Giant Bomb’s Jeff Gerstmann on the central issue affecting content providers, via Reddit.
Tag Archives: SOPA
Now that the internet has calmed down a bit about anti-internet legislation SOPA, should we all start worrying about ACTA instead?
If you’re not up to speed on your legal challenges to a free, unregulated internet, ACTA is the Anti-Counterfeiting Trade Agreement and purports to do as its name suggests and enforce the regulation of intellectual property rights in signatory countries.
This proposed legislation won’t be debated fully before the European Parliament until June,
but a prominent MEP has already resigned, citing behind-the-scenes manoeuvres by officials preparing the agreement for his reticence to participate in a debate which, it seems, is less of a debate and more of a signed, sealed and delivered mandate which doesn’t really resemble democracy or the practice thereof by my understanding.
Of course, one might argue that a 14-year-old kid firing up a sweet Torrent client and illicitly downloading the new Drake album or a dodgy copy of the new “Sherlock Holmes” is engaging in a form of anti-democratic activity which is ultimately far more harmful to musicians, producers, record labels, CD pressing plants, distribution companies, retailers and a myriad of inter-related interests and we should be doing something about that, but I digress…
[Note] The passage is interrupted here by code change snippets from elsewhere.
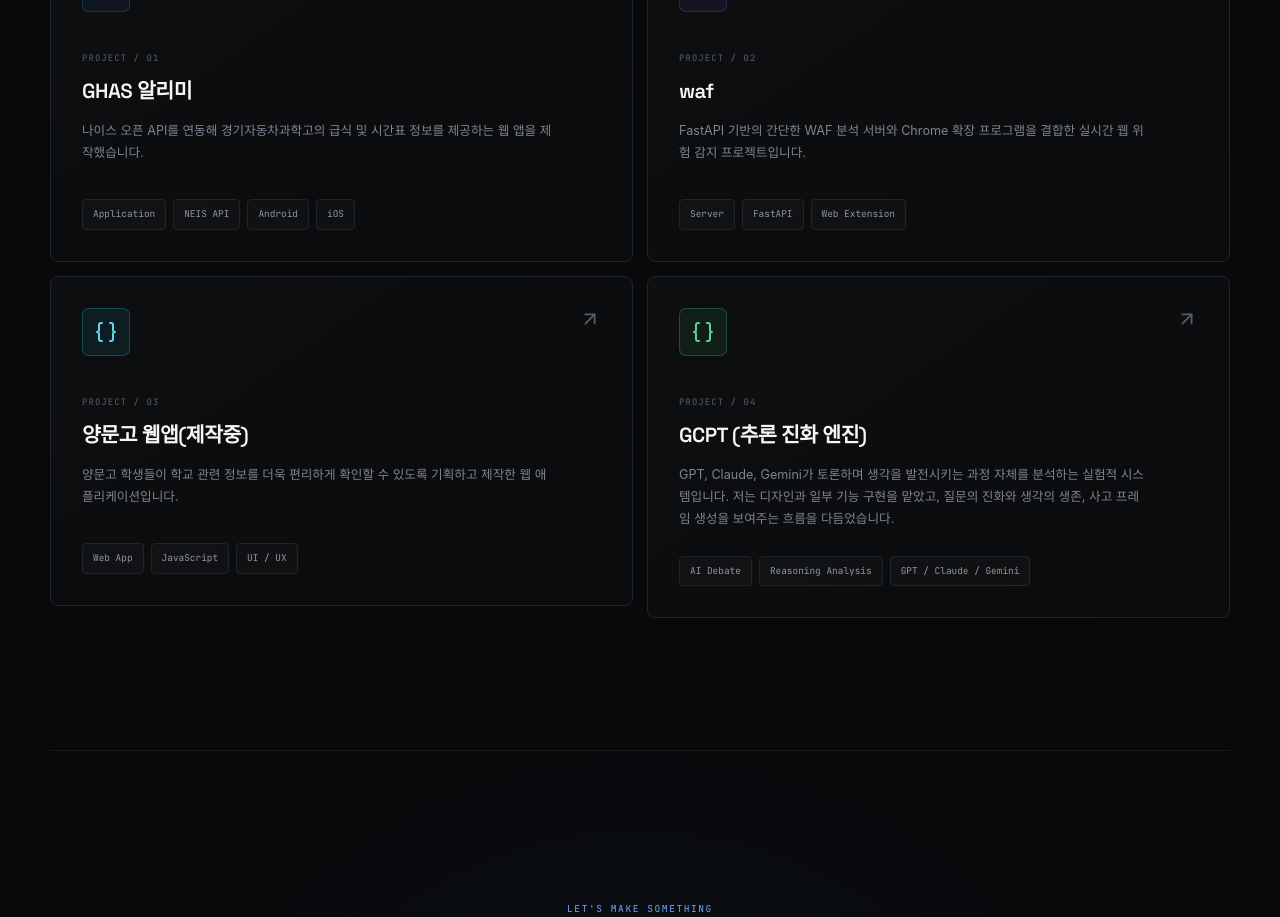
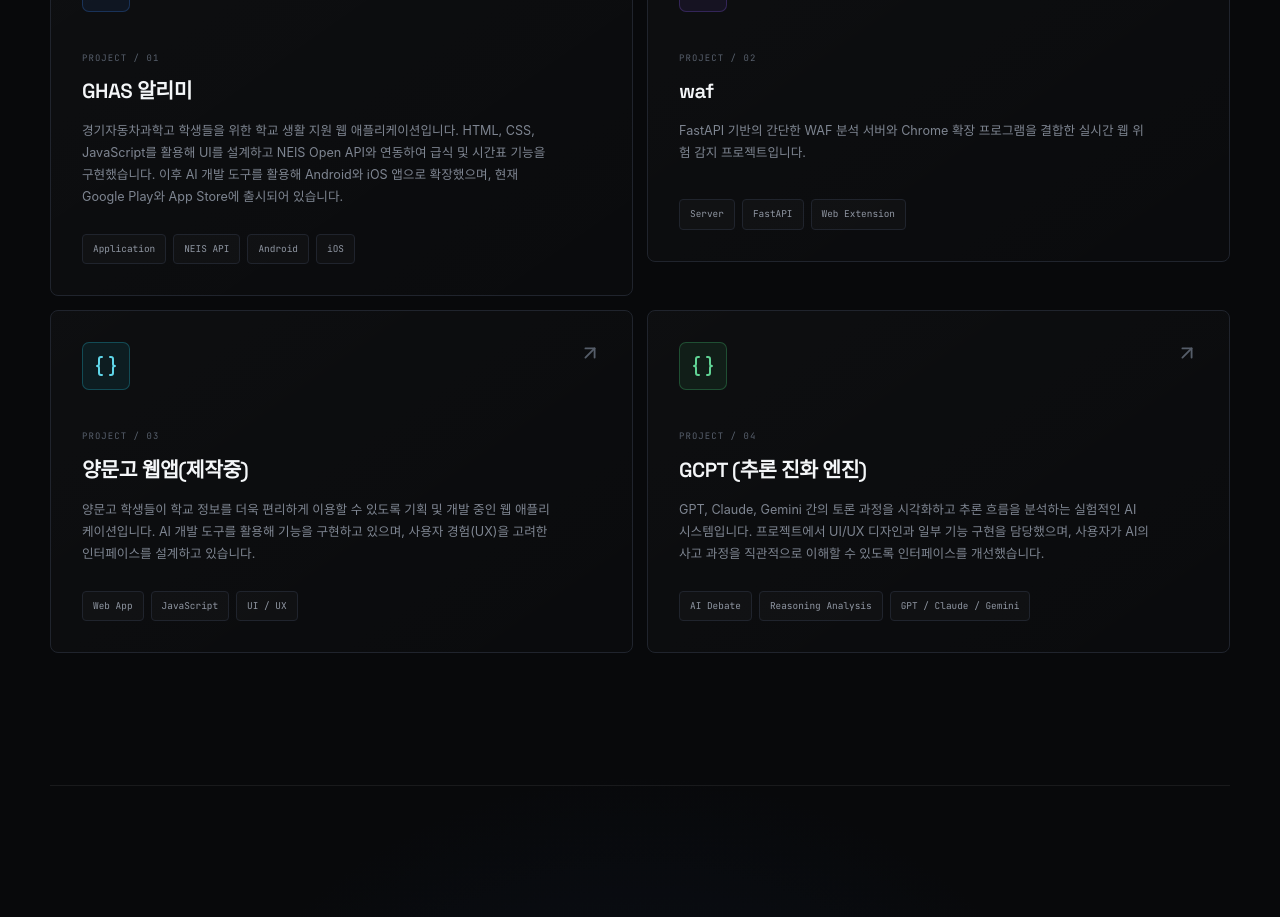
Before and after one commit to luka0116kjh/portfolio-react, a React (Vite) app: page / in a window 1280 px wide. Shown: the part 3240-4157 px from the top of the page. Built offline with nearby package versions, Linux system fonts and the light colour scheme; a web font is replaced by a local one.

Commit message:
feat: enhance project descriptions for clarity and detail

```diff
--- a/src/App.jsx
+++ b/src/App.jsx
@@ -107,7 +107,7 @@ const activities = [
 const projects = [
   {
     name: 'GHAS 알리미',
-    description: '나이스 오픈 API를 연동해 경기자동차과학고의 급식 및 시간표 정보를 제공하는 웹 앱을 제작했습니다.',
+    description: '경기자동차과학고 학생들을 위한 학교 생활 지원 웹 애플리케이션입니다. HTML, CSS, JavaScript를 활용해 UI를 설계하고 NEIS Open API와 연동하여 급식 및 시간표 기능을 구현했습니다. 이후 AI 개발 도구를 활용해 Android와 iOS 앱으로 확장했으며, 현재 Google Play와 App Store에 출시되어 있습니다.',
     stack: ['Application', 'NEIS API', 'Android', 'iOS'],
     storeLinks: [
       {
@@ -134,14 +134,14 @@ const projects = [
   },
   {
     name: '양문고 웹앱(제작중)',
-    description: '양문고 학생들이 학교 관련 정보를 더욱 편리하게 확인할 수 있도록 기획하고 제작한 웹 애플리케이션입니다.',
+    description: '양문고 학생들이 학교 정보를 더욱 편리하게 이용할 수 있도록 기획 및 개발 중인 웹 애플리케이션입니다. AI 개발 도구를 활용해 기능을 구현하고 있으며, 사용자 경험(UX)을 고려한 인터페이스를 설계하고 있습니다. ',
     stack: ['Web App', 'JavaScript', 'UI / UX'],
     link: 'https://github.com/luka0116kjh/yanggok-community-main',
     accent: 'cyan',
   },
   {
     name: 'GCPT (추론 진화 엔진)',
-    description: 'GPT, Claude, Gemini가 토론하며 생각을 발전시키는 과정 자체를 분석하는 실험적 시스템입니다. 저는 디자인과 일부 기능 구현을 맡았고, 질문의 진화와 생각의 생존, 사고 프레임 생성을 보여주는 흐름을 다듬었습니다.',
+    description: 'GPT, Claude, Gemini 간의 토론 과정을 시각화하고 추론 흐름을 분석하는 실험적인 AI 시스템입니다. 프로젝트에서 UI/UX 디자인과 일부 기능 구현을 담당했으며, 사용자가 AI의 사고 과정을 직관적으로 이해할 수 있도록 인터페이스를 개선했습니다.',
     stack: ['AI Debate', 'Reasoning Analysis', 'GPT / Claude / Gemini'],
     link: 'https://github.com/cksdud32/gcpt',
     accent: 'green',
```
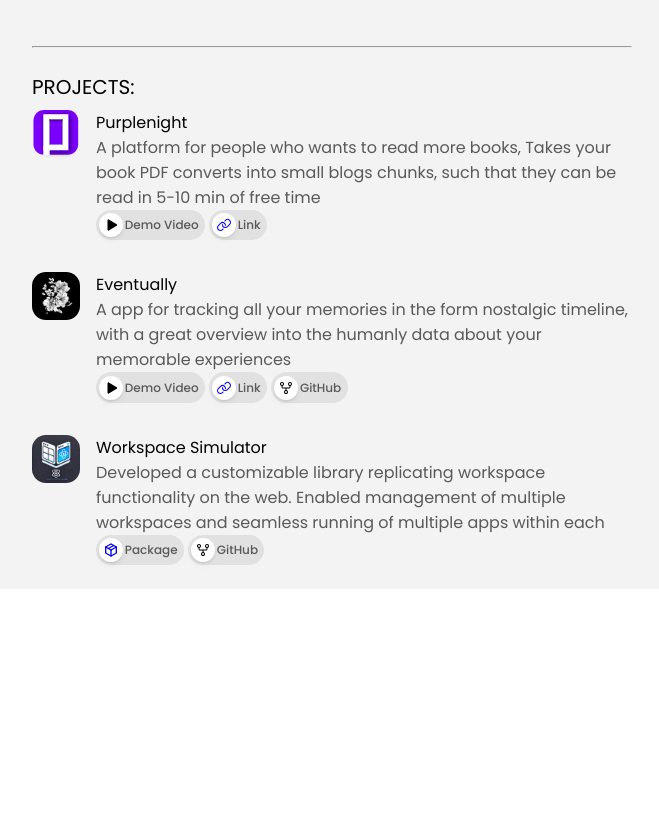
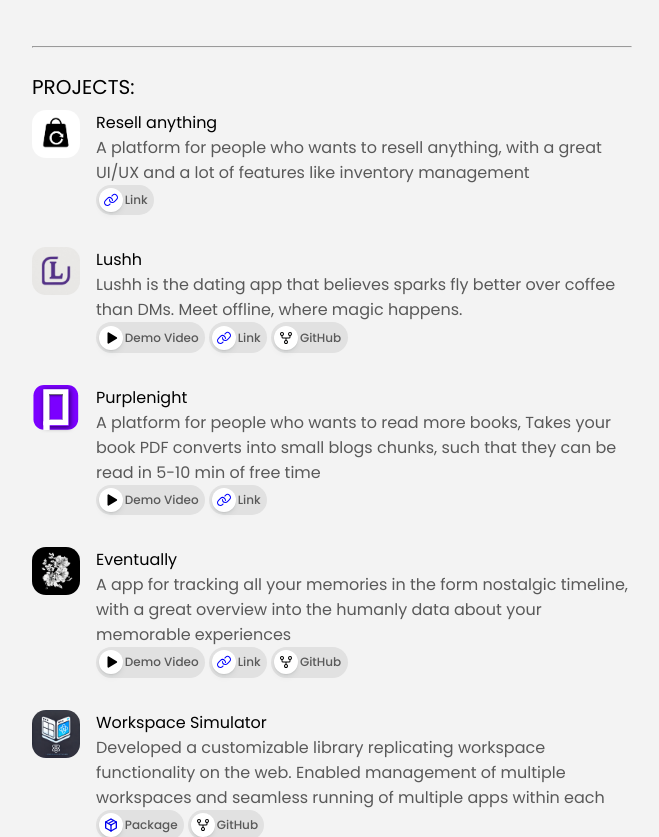
Before and after one commit to hyperingenious/hyperingenious.tech, a plain HTML site: page index.html in a window 1280 px wide. Shown: the part 994-1831 px from the top of the page, without its empty margins (308-967 px from the left). Before the commit the page ends 1591 px from the top, so only its background shows below. Drawn offline with Linux system fonts and the light colour scheme.

Commit message:
UPDATE: portfolio update

```diff
--- a/index.html
+++ b/index.html
@@ -164,6 +164,78 @@
       <p style="margin-bottom: 0.5rem;font-size: 1.25rem;">PROJECTS:</p>
       <div class="project-container">
         <div class="sub-project-container">
+          <div class="project-image resell"></div>
+          <div>
+            <p>
+              <span class="link" data-color="black" data-name="Resell"
+                data-href="https://bableshkhalifa.rocks">Resell anything</span>
+            </p>
+            <p class="dim">
+              A platform for people who wants to resell anything, with a great UI/UX and a lot of features like inventory management
+            </p>
+            <div class="badges">
+              <a target="_blank" class="badge" href="https://bableshkhalifa.rocks">
+                <div class="badge-icon">
+                  <svg xmlns="http://www.w3.org/2000/svg" width="16" height="16" fill="blue" viewBox="0 0 256 256">
+                    <path
+                      d="M240,88.23a54.43,54.43,0,0,1-16,37L189.25,160a54.27,54.27,0,0,1-38.63,16h-.05A54.63,54.63,0,0,1,96,119.84a8,8,0,0,1,16,.45A38.62,38.62,0,0,0,150.58,160h0a38.39,38.39,0,0,0,27.31-11.31l34.75-34.75a38.63,38.63,0,0,0-54.63-54.63l-11,11A8,8,0,0,1,135.7,59l11-11A54.65,54.65,0,0,1,224,48,54.86,54.86,0,0,1,240,88.23ZM109,185.66l-11,11A38.41,38.41,0,0,1,70.6,208h0a38.63,38.63,0,0,1-27.29-65.94L78,107.31A38.63,38.63,0,0,1,144,135.71a8,8,0,0,0,16,.45A54.86,54.86,0,0,0,144,96a54.65,54.65,0,0,0-77.27,0L32,130.75A54.62,54.62,0,0,0,70.56,224h0a54.28,54.28,0,0,0,38.64-16l11-11A8,8,0,0,0,109,185.66Z">
+                    </path>
+                  </svg>
+
+                </div>
+                <div class="badge-name">Link</div>
+              </a>
+            </div>
+          </div>
+        </div>
+        <div class="sub-project-container">
+          <div class="project-image lushh"></div>
+          <div>
+            <p>
+              <span class="link" data-color="black" data-name="Lushh"
+                data-href="https://lushh.me/">Lushh</span>
+            </p>
+            <p class="dim">
+              Lushh is the dating app that believes sparks fly better over coffee than DMs. Meet offline, where magic happens.
+            </p>
+            <div class="badges">
+              <a target="_blank" class="badge" href="https://www.linkedin.com/posts/saurav-verma-1b7614366_were-literally-creating-an-addiction-akash-activity-7366182953762058240-XDpD?utm_source=share&utm_medium=member_desktop&rcm=ACoAAFrcFRsBMteqTa5uiX9o1K6j4I5o7kjMnlw">
+                <div class="badge-icon">
+                  <svg xmlns="http://www.w3.org/2000/svg" width="14" height="14" fill="#000000" viewBox="0 0 256 256">
+                    <path
+                      d="M240,128a15.74,15.74,0,0,1-7.6,13.51L88.32,229.65a16,16,0,0,1-16.2.3A15.86,15.86,0,0,1,64,216.13V39.87a15.86,15.86,0,0,1,8.12-13.82,16,16,0,0,1,16.2.3L232.4,114.49A15.74,15.74,0,0,1,240,128Z">
+                    </path>
+                  </svg>
+                </div>
+                <div class="badge-name">Demo Video</div>
+              </a>
+              <a target="_blank" class="badge" href="https://lushh.me/">
+                <div class="badge-icon">
+                  <svg xmlns="http://www.w3.org/2000/svg" width="16" height="16" fill="blue" viewBox="0 0 256 256">
+                    <path
+                      d="M240,88.23a54.43,54.43,0,0,1-16,37L189.25,160a54.27,54.27,0,0,1-38.63,16h-.05A54.63,54.63,0,0,1,96,119.84a8,8,0,0,1,16,.45A38.62,38.62,0,0,0,150.58,160h0a38.39,38.39,0,0,0,27.31-11.31l34.75-34.75a38.63,38.63,0,0,0-54.63-54.63l-11,11A8,8,0,0,1,135.7,59l11-11A54.65,54.65,0,0,1,224,48,54.86,54.86,0,0,1,240,88.23ZM109,185.66l-11,11A38.41,38.41,0,0,1,70.6,208h0a38.63,38.63,0,0,1-27.29-65.94L78,107.31A38.63,38.63,0,0,1,144,135.71a8,8,0,0,0,16,.45A54.86,54.86,0,0,0,144,96a54.65,54.65,0,0,0-77.27,0L32,130.75A54.62,54.62,0,0,0,70.56,224h0a54.28,54.28,0,0,0,38.64-16l11-11A8,8,0,0,0,109,185.66Z">
+                    </path>
+                  </svg>
+                </div>
+                <div class="badge-name">Link</div>
+              </a>
+              <a target="_blank" class="badge" href="https://github.com/hyperingenious/metal">
+                <div class="badge-icon">
+                  <svg xmlns="http://www.w3.org/2000/svg" width="16" height="16" fill="#000000" viewBox="0 0 256 256">
+                    <path
+                      d="M224,64a32,32,0,1,0-40,31v17a8,8,0,0,1-8,8H80a8,8,0,0,1-8-8V95a32,32,0,1,0-16,0v17a24,24,0,0,0,24,24h40v25a32,32,0,1,0,16,0V136h40a24,24,0,0,0,24-24V95A32.06,32.06,0,0,0,224,64ZM48,64A16,16,0,1,1,64,80,16,16,0,0,1,48,64Zm96,128a16,16,0,1,1-16-16A16,16,0,0,1,144,192ZM192,80a16,16,0,1,1,16-16A16,16,0,0,1,192,80Z">
+                    </path>
+                  </svg>
+                </div>
+                <div class="badge-name">GitHub</div>
+              </a>
+            </div>
+          </div>
+        </div>
+
+
+
+        <div class="sub-project-container">
           <div class="project-image purplenight"></div>
           <div>
             <p>
--- a/style.css
+++ b/style.css
@@ -431,7 +431,24 @@ button {
   background-image: url("favicon.svg");
   background-position: center;
   background-size: cover;
+
 }
+.lushh {
+  background-image: url("lushh.jpeg");
+  background-position: center;
+  background-size: cover;
+
+  border-radius: 14px;
+}
+.resell {
+  background-color: #ffffff;
+  background-image: url("resell.png");
+  border-radius: 14px;
+  background-position: center;
+  background-size: cover;
+}
+
+
 
 .eventually {
   background-image: url("eventually.png");
@@ -450,6 +467,7 @@ button {
 
 .stack {
   display: flex;
+  flex-wrap: wrap;
   gap: 0.25rem;
 }
 
```
Also changed, not shown: lushh.jpeg (added), resell.png (added).
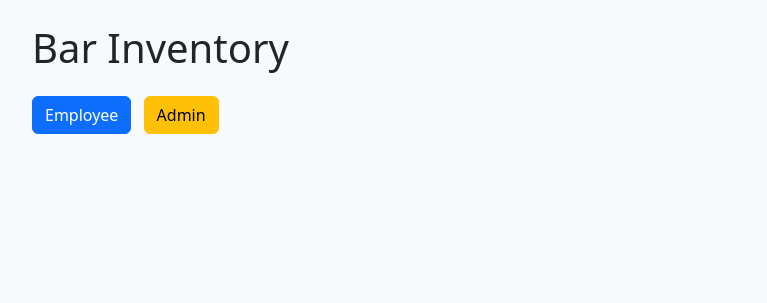
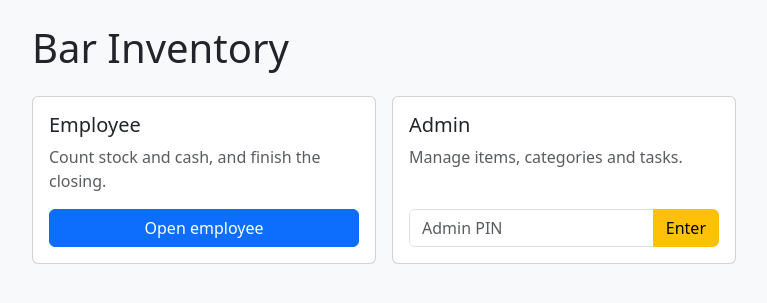
Before and after one commit to Bootlegger19/bar-inventory-app, a Flask app: page / in a window 1280 px wide. Shown: the part 57-360 px from the top of the page, without its empty margins (50-817 px from the left). Run offline with Flask 3, Linux system fonts and the light colour scheme.

Commit message:
move admin PIN entry to home page, share one PIN script, add bfcache reload gurd
Admin login no longer relies on sepreate login page in normal navigation (home page submits PIN in background and navigates on success, so history is Home so the back button returns Home). Wrong PIN show inline with no history entries. /admin/login remains as a fall back and resues the same static/pin-login.js (replace mode). Logout returns to the home page. base.html reloads pages resotred from the back/forward cache, so stale admin page (such as change PIN) can't be shown after logging out.

```diff
--- /dev/null
+++ b/static/pin-login.js
@@ -0,0 +1,33 @@
+// Submits any <form data-pin-form> in the background and navigates on success.
+// data-mode="assign"  -> normal navigation (adds a history entry)
+// data-mode="replace" -> swaps the current page out of history
+document.querySelectorAll("[data-pin-form]").forEach(function (form) {
+  const errorBox = form.querySelector("[data-error]");
+
+  function showError(message) {
+    errorBox.textContent = message;
+    errorBox.classList.remove("d-none");
+  }
+
+  form.addEventListener("submit", function (event) {
+    event.preventDefault();  // stop the normal page-navigating form submit
+    fetch(form.action, { method: "POST", body: new FormData(form) })
+      .then(function (response) { return response.json(); })
+      .then(function (data) {
+        if (!data.success) {
+          showError(data.error);
+          form.reset();
+          form.querySelector("input").focus();
+          return;
+        }
+        if (form.dataset.mode === "replace") {
+          window.location.replace(data.redirect);
+        } else {
+          window.location.assign(data.redirect);
+        }
+      })
+      .catch(function () {
+        showError("Couldn't reach the server. Try again.");
+      });
+  });
+});
--- a/templates/base.html
+++ b/templates/base.html
@@ -26,5 +26,12 @@
 
     {% block content %}{% endblock %}
   </div>
+  <script>
+    // If the browser restores this page from its back/forward cache, reload it so
+    // the server re-checks login state instead of showing a stale copy.
+    window.addEventListener("pageshow", function (event) {
+      if (event.persisted) { window.location.reload(); }
+    });
+  </script>
 </body>
 </html>
--- a/templates/landing.html
+++ b/templates/landing.html
@@ -3,6 +3,32 @@
 
 {% block content %}
   <h1 class="mb-4">Bar Inventory</h1>
-  <a href="{{ url_for('employee.home') }}" class="btn btn-primary me-2">Employee</a>
-    <a href="{{ url_for('admin.dashboard') }}" class="btn btn-warning">Admin</a>
+  <div class="row g-3" style="max-width: 720px;">
+    <div class="col-md-6">
+      <div class="card h-100">
+        <div class="card-body d-flex flex-column">
+          <h2 class="h5">Employee</h2>
+          <p class="text-muted">Count stock and cash, and finish the closing.</p>
+          <a href="{{ url_for('employee.home') }}" class="btn btn-primary mt-auto">Open employee</a>
+        </div>
+      </div>
+    </div>
+    <div class="col-md-6">
+      <div class="card h-100">
+        <div class="card-body d-flex flex-column">
+          <h2 class="h5">Admin</h2>
+          <p class="text-muted">Manage items, categories and tasks.</p>
+          <form method="post" action="{{ url_for('admin.login') }}" data-pin-form data-mode="assign" class="mt-auto">
+            <div data-error class="alert alert-danger py-2 d-none"></div>
+            <div class="input-group">
+              <input type="password" name="pin" inputmode="numeric" class="form-control"
+                     placeholder="Admin PIN" required>
+              <button type="submit" class="btn btn-warning">Enter</button>
+            </div>
+          </form>
+        </div>
+      </div>
+    </div>
+  </div>
+  <script src="{{ url_for('static', filename='pin-login.js') }}"></script>
 {% endblock %}
```
Also changed, not shown: routes/admin.py (+29 -23 lines), templates/admin/login.html (+5 -2 lines).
Colours nailed to the mast, I feel that we need to allow musicians to make a living from making music. I’m not at all certain that SOPA and ACTA do anything more than bolt the stable door long after the prize pony has made a run for it, but if they do anything, they might just set some alarm bells ringing in the heads of folks who use the internet and don’t think twice about downloading music without, y’know, paying for it or even thinking about the implications of what they’re doing.
Lots of people in the world are finding their respective economies tough to deal with and I absolutely understand that – things like entertainment are a luxury which many people have to think twice about before paying out money for, but a dubious downloaded file isn’t an answer and only ends up screwing over a singer or band who’s at the bottom of a long line of music industry people who get paid long before the artist does.
I’m damned if I know what the answer to this problem is – we have a generation of kids now who don’t view ‘owning’ a physical copy of music or a film as being at all relevant to them and I think that’s partially what terrifies the established entertainment businesses because they can’t keep marketing new media formats to a demographic who regard their product as being ephemeral and not something that they need to have access to on a long-term basis. If you get your tunes online, via a phone handset, why do you need to have shelves of CD’s which you might rip once to a hard drive and then never look at again?
So, if I’m reading this correctly, the whole problem with copyright is a generational one and as long as that divide exists, there’s no good solution to it beyond some entrepeneur coming up with a service which gives the kids what they want, gets the suits their cut and somehow doesn’t screw over the creative types either?
Good luck sorting out that problem…
So, file-hosting, ‘digital locker’ site MegaUpload has been shut down by the Feds and smart people are worried about the implications of that.
Whilst it would appear that the odious US political bills SOPA and PIPA have been momentarily stopped from turning the internet into a no-go zone by making the idea of remixing, mashing-up and developing new content from established intellectual properties essentially illegal, this Thursday’s closure of MegaUpload suggests that the Governments of the world are still serious about cracking down on sites which flout international law in order to allegedly facilitate piracy on a massive scale.
Whilst the MegaUploads and RapidShares of the world have legitimate users who use online, ‘cloud’-type storage to exchange files legally and to facilitate their international businesses more easily, there’s many, many more users employing these sites to download albums, game files and DVD rips without ever thinking too much about the people who they’re ripping off.
Which obviously sucks – it’s hard to weep too much for the heads of record companies and film studios when they’re quoted in news stories about the evils of intellectual property theft, but I do feel for bands, indie film makers and game developers who now have an immensely tough time to try to forge a career when they can’t make any money from record sales because their potential audience are heading to a digital locker or torrent feed to get their music, movies and games for free.
If you have a political or ethical beef against the major labels and big studios of the world and don’t want to give them your money that’s perfectly fine – I don’t go to see Fox movies in cinemas and have as little to do with Rupert Murdoch’s media arm as possible – but don’t punish bands, artists and creative folks by ripping them off wholesale. Find a way to get the stuff that you love which doesn’t end up hurting the artist (who is usually the party in all this who gets royally shafted).
If you’ve downloaded a song online and enjoyed it, why not actually do what many people pretend to do and then download the actual version from iTunes, Amazon or one of the many internet music stores? Give the band some money for putting out art that spoke to you.
In fact, if you can, go direct to the artist and buy a shirt, CD or other piece of merch and give them cash to allow them to keep on creating art and making a living at it. It’s not that hard to do and, in this age of increased access between fans and the people who create art, the gap between the two has never been smaller.
The iTunes of the digital ecosphere are by no means perfect, but piracy is a lot worse.